A 2020 study published in Circulation finds that regular exercise, even in high air pollution areas, is beneficial. The study looked at the health of over 140,000 people living in Taiwan without high blood pressure and concluded that the negative association between physical activity and hypertension remained stable in people exposed to various levels of particulate matter concentration.
Study author Xiang Qian Lao, Ph.D., an associate professor at the Jockey Club School of Public Health and Primary Care at The Chinese University of Hong Kong in Shatin, seems to encourage getting outside and exercising. He told Runner’s World in 2020: “If the people can further increase their physical activity from moderate to high level, we can see a further six percent lower risk of hypertension.”
He notes, however, that the study covered an exposure range of 5.7-50.3 micrograms per cubic meter, cautioning that this benefit outweighing the bad may not be true for worse levels of air pollution. Lao explains that people engaging in regular physical activity in areas with air pollution concentrations of less than 50 micrograms per cubic meter should be safe.
So we should be okay, but here are some tips
- Check out IQ Air. Perhaps incorporating an air quality reading into the little weather reports we give our friends is apt.
- Avoid high pollution areas. If parks were possible to find, we’d run in those, but for now, avoiding congested streets of major business districts during rush hour would be a start.
- Time your workouts well. Midday and afternoon are more likely to have higher particulate matter readings, so running in the mornings or late at night (when that’s allowed) may give you less exposure.
- A little HIIT never hurt anybody—those HIITing safely anyway. When AQI readings are rocketing, taking the day to move your workouts indoors might be the welcome mix-up your body needs.
Number 5 gets its own heading: Grow concerned about climate change
Wallace-Wells writes that climate change is “…the all-encompassing stage on which all those challenges [civil strife and war, horrifying inequality, insoluble hardships] will be met.” This includes the entirety of this pandemic we are currently stuck in, all our hopes for our fitness, and all that we wish for our children and loved ones.

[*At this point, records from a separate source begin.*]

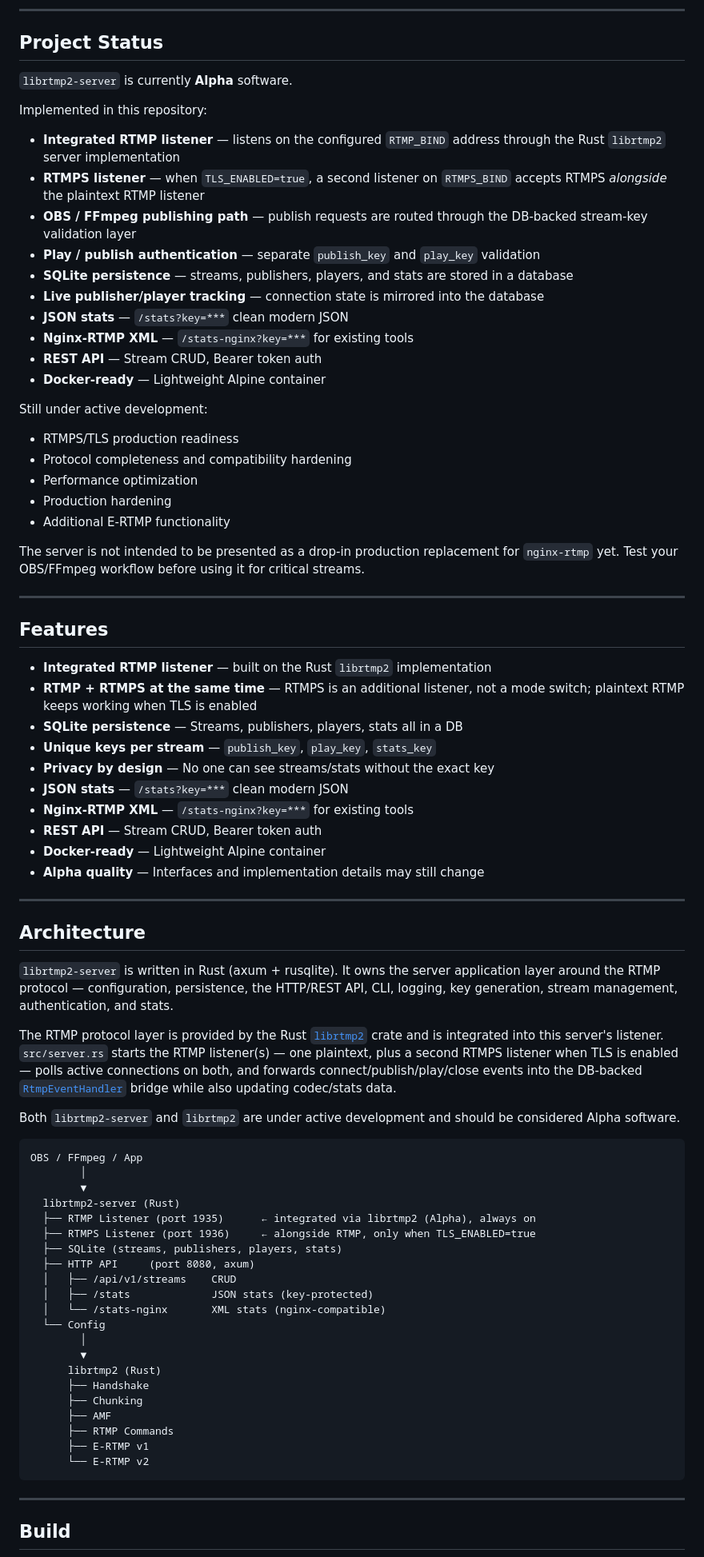
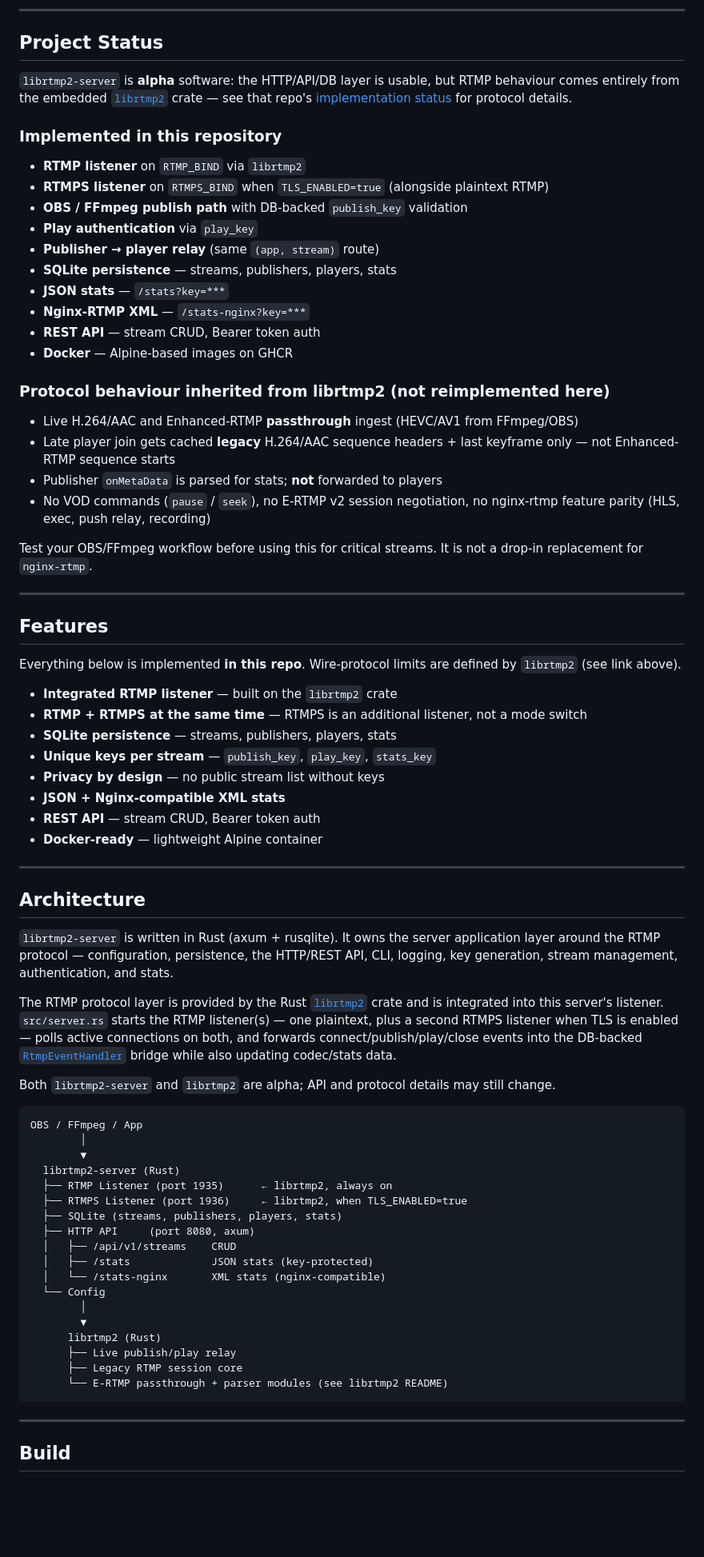
Before and after one commit to OpenRTMP/librtmp2-server, a Markdown page: README.md, the part around the change. Shown at 80% size. Drawn GitHub-style; blank space fills up the shorter version.

Commit message:
docs: align README with code-accurate implementation status
Replace marketing-style feature claims with what is actually wired into
the live session path versus parser-only library code.

````diff
--- a/README.md
+++ b/README.md
@@ -12,45 +12,44 @@ Focused on RTMP/E-RTMP only. SQLite-backed. JSON stats. Nginx-compatible XML.
 
 ## Project Status
 
-`librtmp2-server` is currently **Alpha** software.
+`librtmp2-server` is **alpha** software: the HTTP/API/DB layer is usable, but RTMP behaviour comes entirely from the embedded [`librtmp2`](https://github.com/OpenRTMP/librtmp2) crate — see that repo's [implementation status](https://github.com/OpenRTMP/librtmp2#implementation-status) for protocol details.
 
-Implemented in this repository:
+### Implemented in this repository
 
-- **Integrated RTMP listener** — listens on the configured `RTMP_BIND` address through the Rust `librtmp2` server implementation
-- **RTMPS listener** — when `TLS_ENABLED=true`, a second listener on `RTMPS_BIND` accepts RTMPS *alongside* the plaintext RTMP listener
-- **OBS / FFmpeg publishing path** — publish requests are routed through the DB-backed stream-key validation layer
-- **Play / publish authentication** — separate `publish_key` and `play_key` validation
-- **SQLite persistence** — streams, publishers, players, and stats are stored in a database
-- **Live publisher/player tracking** — connection state is mirrored into the database
-- **JSON stats** — `/stats?key=***` clean modern JSON
-- **Nginx-RTMP XML** — `/stats-nginx?key=***` for existing tools
-- **REST API** — Stream CRUD, Bearer token auth
-- **Docker-ready** — Lightweight Alpine container
+- **RTMP listener** on `RTMP_BIND` via `librtmp2`
+- **RTMPS listener** on `RTMPS_BIND` when `TLS_ENABLED=true` (alongside plaintext RTMP)
+- **OBS / FFmpeg publish path** with DB-backed `publish_key` validation
+- **Play authentication** via `play_key`
+- **Publisher → player relay** (same `(app, stream)` route)
+- **SQLite persistence** — streams, publishers, players, stats
+- **JSON stats** — `/stats?key=***`
+- **Nginx-RTMP XML** — `/stats-nginx?key=***`
+- **REST API** — stream CRUD, Bearer token auth
+- **Docker** — Alpine-based images on GHCR
 
-Still under active development:
+### Protocol behaviour inherited from librtmp2 (not reimplemented here)
 
-- RTMPS/TLS production readiness
-- Protocol completeness and compatibility hardening
-- Performance optimization
-- Production hardening
-- Additional E-RTMP functionality
+- Live H.264/AAC and Enhanced-RTMP **passthrough** ingest (HEVC/AV1 from FFmpeg/OBS)
+- Late player join gets cached **legacy** H.264/AAC sequence headers + last keyframe only — not Enhanced-RTMP sequence starts
+- Publisher `onMetaData` is parsed for stats; **not** forwarded to players
+- No VOD commands (`pause` / `seek`), no E-RTMP v2 session negotiation, no nginx-rtmp feature parity (HLS, exec, push relay, recording)
 
-The server is not intended to be presented as a drop-in production replacement for `nginx-rtmp` yet. Test your OBS/FFmpeg workflow before using it for critical streams.
+Test your OBS/FFmpeg workflow before using this for critical streams. It is not a drop-in replacement for `nginx-rtmp`.
 
 ---
 
 ## Features
 
-- **Integrated RTMP listener** — built on the Rust `librtmp2` implementation
-- **RTMP + RTMPS at the same time** — RTMPS is an additional listener, not a mode switch; plaintext RTMP keeps working when TLS is enabled
-- **SQLite persistence** — Streams, publishers, players, stats all in a DB
+Everything below is implemented **in this repo**. Wire-protocol limits are defined by `librtmp2` (see link above).
+
+- **Integrated RTMP listener** — built on the `librtmp2` crate
+- **RTMP + RTMPS at the same time** — RTMPS is an additional listener, not a mode switch
+- **SQLite persistence** — streams, publishers, players, stats
 - **Unique keys per stream** — `publish_key`, `play_key`, `stats_key`
-- **Privacy by design** — No one can see streams/stats without the exact key
-- **JSON stats** — `/stats?key=***` clean modern JSON
-- **Nginx-RTMP XML** — `/stats-nginx?key=***` for existing tools
-- **REST API** — Stream CRUD, Bearer token auth
-- **Docker-ready** — Lightweight Alpine container
-- **Alpha quality** — Interfaces and implementation details may still change
+- **Privacy by design** — no public stream list without keys
+- **JSON + Nginx-compatible XML stats**
+- **REST API** — stream CRUD, Bearer token auth
+- **Docker-ready** — lightweight Alpine container
 
 ---
 
@@ -69,16 +68,15 @@ connections on both, and forwards connect/publish/play/close events into the
 DB-backed [`RtmpEventHandler`](src/rtmp_bridge.rs) bridge while also updating
 codec/stats data.
 
-Both `librtmp2-server` and `librtmp2` are under active development and should be
-considered Alpha software.
+Both `librtmp2-server` and `librtmp2` are alpha; API and protocol details may still change.
 
 ```text
 OBS / FFmpeg / App
         │
         ▼
   librtmp2-server (Rust)
-  ├── RTMP Listener (port 1935)      ← integrated via librtmp2 (Alpha), always on
-  ├── RTMPS Listener (port 1936)     ← alongside RTMP, only when TLS_ENABLED=true
+  ├── RTMP Listener (port 1935)      ← librtmp2, always on
+  ├── RTMPS Listener (port 1936)     ← librtmp2, when TLS_ENABLED=true
   ├── SQLite (streams, publishers, players, stats)
   ├── HTTP API     (port 8080, axum)
   │   ├── /api/v1/streams    CRUD
@@ -88,12 +86,9 @@ OBS / FFmpeg / App
         │
         ▼
       librtmp2 (Rust)
-      ├── Handshake
-      ├── Chunking
-      ├── AMF
-      ├── RTMP Commands
-      ├── E-RTMP v1
-      └── E-RTMP v2
+      ├── Live publish/play relay
+      ├── Legacy RTMP session core
+      └── E-RTMP passthrough + parser modules (see librtmp2 README)
 ```
 
 ---
````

While there will be days we cannot venture outdoors for exercise owing to regulation, worry, or (hopefully after reading this) high AQI readings, we may find the time to investigate further on this growingly pressing topic that may shift all the research cited in this article into the immediately unusable past.
But indeed, for now, working out outdoors is a host to more benefits than it is to detriment.